by Joan Fischer
Sid, the young protagonist of Postcards from a Dead Girl (Harper Perennial), is going through what might kindly be called a rough patch. He falls into frequent swoons infused with vivid scent hallucinations of lilac. He seeks refuge from the world by sitting in drive-through car washes and mud baths. He’s making friends with the local psycho postal worker. Worst of all, his heart still aching, he’s receiving oddly dated missives from a former flame who’s gone missing. What’s Sid hiding—or hiding from? Who’s sending the postcards? Is Zoe really dead, as the book title says? Those mysteries, combined with the novel’s quirky humor, keep the reader bouncing from one short chapter to the next. The indie vibe and theme call to mind the movie (500) Days of Summer. But all the while one has the wary sense of being set up for a gut punch.
Postcards, a semi-finalist in the first Amazon Breakthrough Novel Award contest, is the debut novel of Kirk Farber, a former Wisconsin resident whose other honors include a March “Indie Next List” recommendation from independent booksellers, being a finalist in the Wisconsin People & Ideas magazine/Harry Schwartz Bookshops Short Story Contest (his story Salting the Walks was published in fall 2007), and publication in The Great Lakes Reader essay anthology (Delphinium Books, 2009).

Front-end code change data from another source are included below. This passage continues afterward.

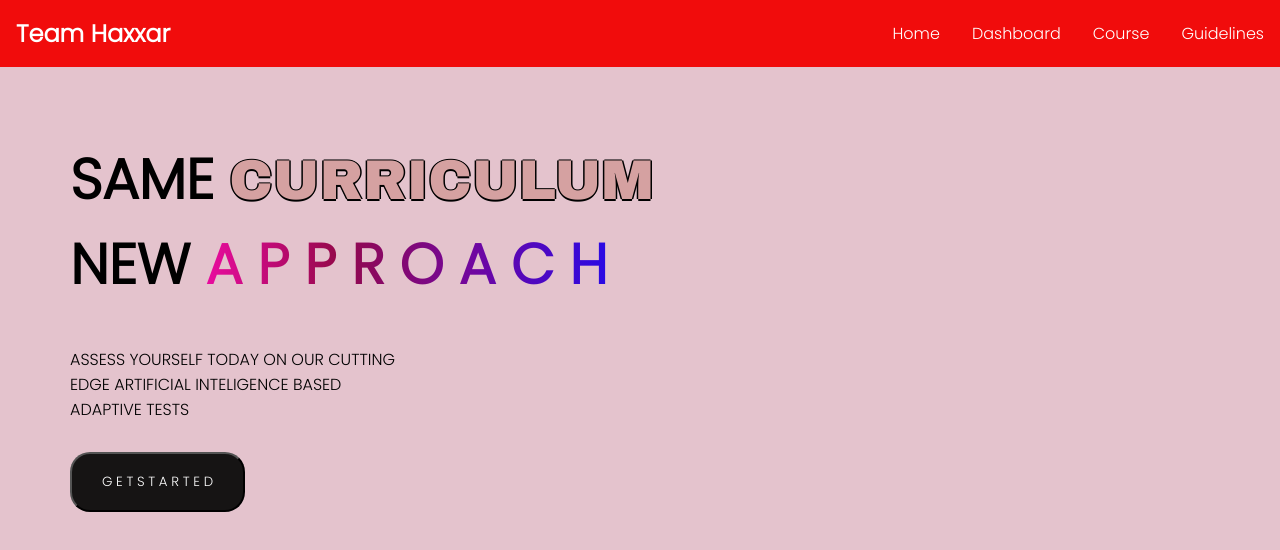
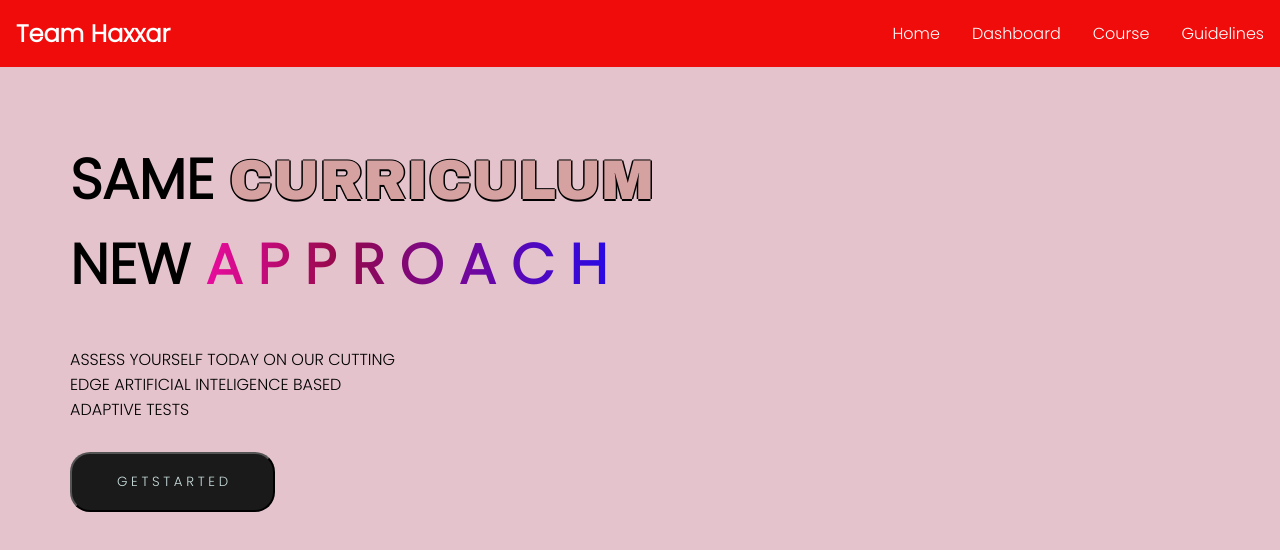
Before and after one commit to okkopaja/haxxar, a React (Create React App) app: page / in a window 1280 px wide. Shown: the top 550 px of the page. Built offline with nearby package versions, Linux system fonts and the light colour scheme.

Commit message:
Add files via upload

```diff
--- a/src/Component/pages/Home.css
+++ b/src/Component/pages/Home.css
@@ -44,14 +44,15 @@
     margin-top: 30px;
     margin-left: 70px;
     border-radius: 20px;
-    background-color:  rgb(22, 20, 20);
-    color: white;
+    background-color:  rgb(25, 26, 25);
+    color: rgb(204, 223, 223);
     cursor: pointer;
-    padding: 18px 30px;
+    padding: 18px 45px;
 
 }
 .btn:hover{
-    background-color:rgb(25, 26, 25);
-    color:rgb(200, 231, 231);
-
+    background-color:rgb(22, 20, 20);
+    color: white;
+    border: #191a17;
+    padding: 20px 50px;
 }
```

The novel was nurtured through many drafts at Milwaukee’s Redbird Studio. Farber returns home this week to four appearances in greater Milwaukee, including a March 11 panel discussion with five other writers at Redbird titled “Getting Published in 2010.”
Farber responded to a few questions before his homecoming.
Q. What was your inspiration for this book? Specifically, were you ever haunted by a “dead girl”?
Luckily, I’ve never been haunted by a dead girl. The inspiration actually came from a song called “Letters from the Dead” (The Bees) about a guy who finds postcards in his room from a past relationship and he doesn’t know how to deal with them. While I was listening to this song, I kept thinking, “What if someone were actually sending you postcards, and you weren’t sure if they were alive or dead? How would that play out?” And then the scenes started coming.
Q. You frequently express thanks to Redbird Studio. What role did Redbird play in your writing?
Redbird Studio was my writing group when I lived in Wisconsin, and I wrote this whole novel (and several short stories) while going to biweekly roundtables there. That group was integral to keeping me motivated and I learned so much from the other writers. Judy Bridges, the founder, set a great tone of encouragement and critical feedback, and there is a real sense of community at Redbird, which is wonderful to have after spending so much time alone writing.
Q. Why did you leave Wisconsin? Just to try somewhere new?
My wife, Kelly, and I left Wisconsin because we’ve always been drawn to the mountains, and really did want to experience a new place after having lived in the Dairy State our whole lives. I grew up in Oconomowoc and went to school at UW–Milwaukee and lived in the Milwaukee area after that. Kelly grew up in Oshkosh and went to school in Madison and Milwaukee. I think we just wanted an adventure, so we “went west” to Colorado. There are actually quite a few Wisconsinites out here, much to our surprise. Even a Packers bar!
We definitely miss our families and friends back home, and I also miss all of the lakes—not too many large bodies of water out here. Actually, I recently contributed an essay about living in Wisconsin for The Great Lakes Reader anthology on Delphinium Books, and I did most of the writing while on a snowboarding trip in the Rockies. I guess when it comes to Wisconsin, you can never leave home.
More information about the author at www.kirkfarber.com.